=== WHAT TO DO ===
Return the lines of the data below in which the string "full" occurs.
═════ EXCERPTED DATA
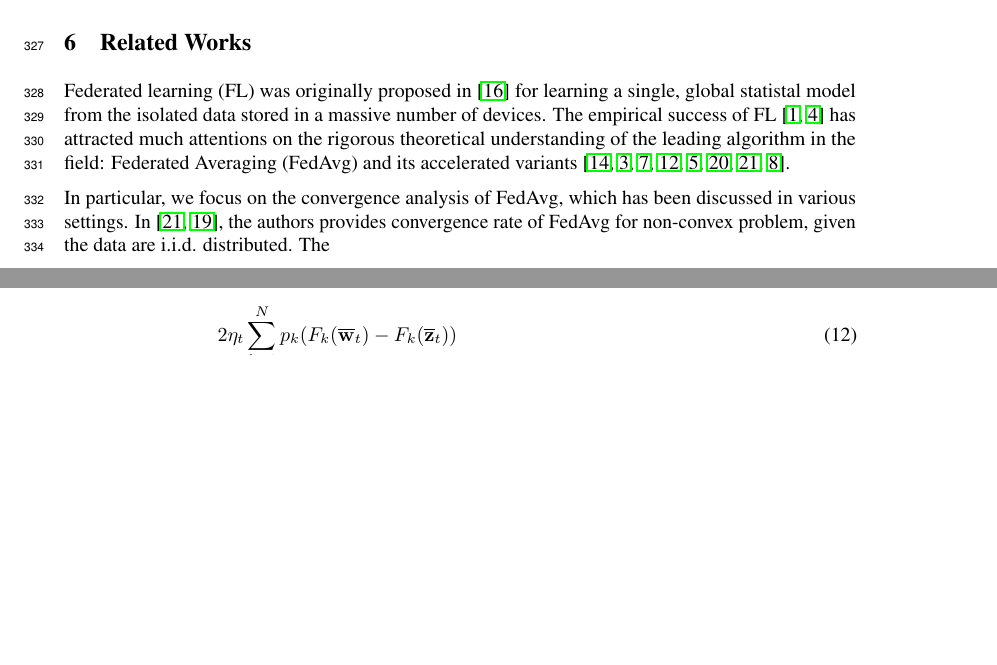
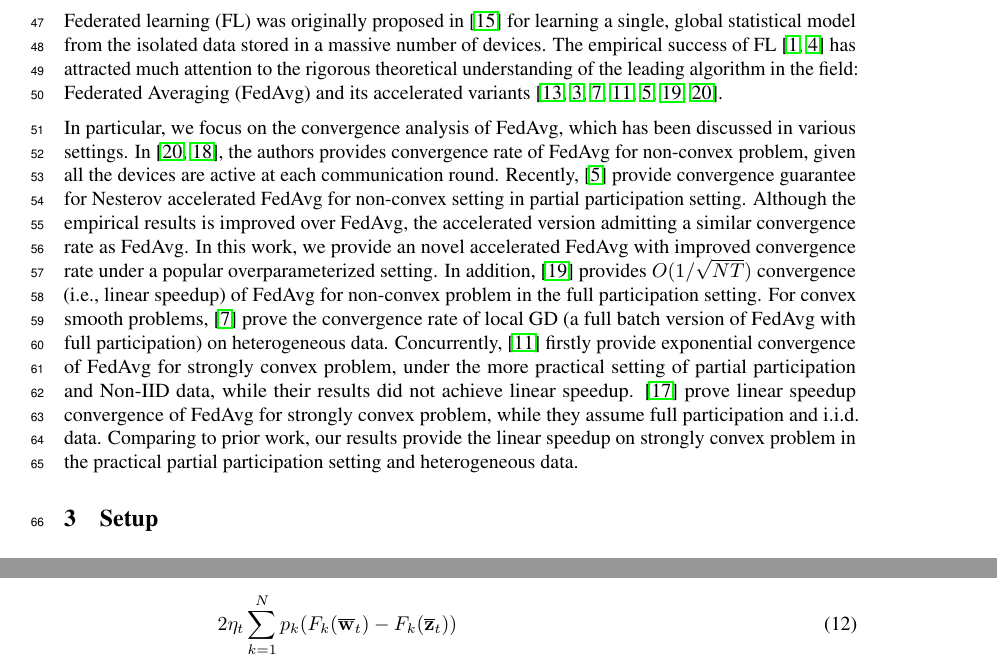
Before and after one commit to KaixiangLin/federated-learning, a LaTeX paper (source/main.tex, which reads source/sec_relatedwork.tex): two parts of pages 9 and 32 of 63 before the commit and two parts of pages 2 and 32 of 63 after it, joined at a grey line, cut at the place of the change, the shorter picture padded with empty space. Compiled offline with pdfLaTeX.

Commit message:
related work v1

```diff
--- a/source/sec_relatedwork.tex
+++ b/source/sec_relatedwork.tex
@@ -4,15 +4,27 @@
 
 % related work on convergence rate
 Federated learning (FL) was originally proposed
-in~\cite{mcmahan2016communication} for learning a single, global statistal
+in~\cite{mcmahan2016communication} for learning a single, global statistical
 model from the isolated data stored in a massive number of devices.  The
-empirical success of FL~\cite{chen2018federated,47586} has attracted much
-attentions on the rigorous theoretical understanding of the leading algorithm
-in the field: Federated Averaging (FedAvg) and its accelerated variants~\cite{liu2019accelerating,haddadpour2019convergence,khaled2019first,li2019convergence,huo2020faster,yu2019linear,yu2019parallel,koloskova2020unified}.
+empirical success of FL~\cite{chen2018federated,47586} has attracted much attention to the rigorous theoretical understanding of the leading algorithm in the field: Federated Averaging (FedAvg) and its accelerated variants~\cite{liu2019accelerating,haddadpour2019convergence,khaled2019first,li2019convergence,huo2020faster,yu2019linear,yu2019parallel}.
 
 % Non-convex linear speedup
 In particular, we focus on the convergence analysis of FedAvg, which
 has been discussed in various settings.
-In \cite{yu2019parallel,wang2019adaptive}, the authors provides convergence
-rate of FedAvg for non-convex problem, given the data are i.i.d. distributed.
-The
+In~\cite{yu2019parallel,wang2019adaptive}, the authors provides convergence
+rate of FedAvg for non-convex problem, given all the devices are active at
+each communication round. Recently, \citep{huo2020faster} provide
+convergence guarantee for Nesterov accelerated FedAvg for non-convex
+setting in partial participation setting. Although the empirical
+results is improved over FedAvg, the accelerated version admitting a similar
+convergence rate as FedAvg. In this work, we provide an novel accelerated
+FedAvg with improved convergence rate under a popular overparameterized
+setting. In addition, \cite{yu2019linear} provides $O(1/\sqrt{NT})$
+convergence (i.e., linear speedup) of FedAvg for non-convex problem in the full participation setting.
+For convex smooth problems, \cite{khaled2019first} prove the
+convergence rate of local GD (a full batch version of FedAvg with full participation) on heterogeneous data.
+Concurrently, \cite{li2019convergence} firstly provide exponential convergence of FedAvg for strongly convex problem,
+under the more practical setting of partial participation and Non-IID data,
+while their results did not achieve linear speedup.
+\cite{stich2018local} prove linear speedup convergence of FedAvg for strongly convex problem, while they assume full participation and i.i.d. data.
+Comparing to prior work, our results provide the linear speedup on strongly convex problem in the practical partial participation setting and heterogeneous data.
```
Also changed, not shown: source/main.tex (+1 -1 lines).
══════════
=== WRITTEN RESPONSE ===
+convergence (i.e., linear speedup) of FedAvg for non-convex problem in the full participation setting.
+convergence rate of local GD (a full batch version of FedAvg with full participation) on heterogeneous data.
+\cite{stich2018local} prove linear speedup convergence of FedAvg for strongly convex problem, while they assume full participation and i.i.d. data.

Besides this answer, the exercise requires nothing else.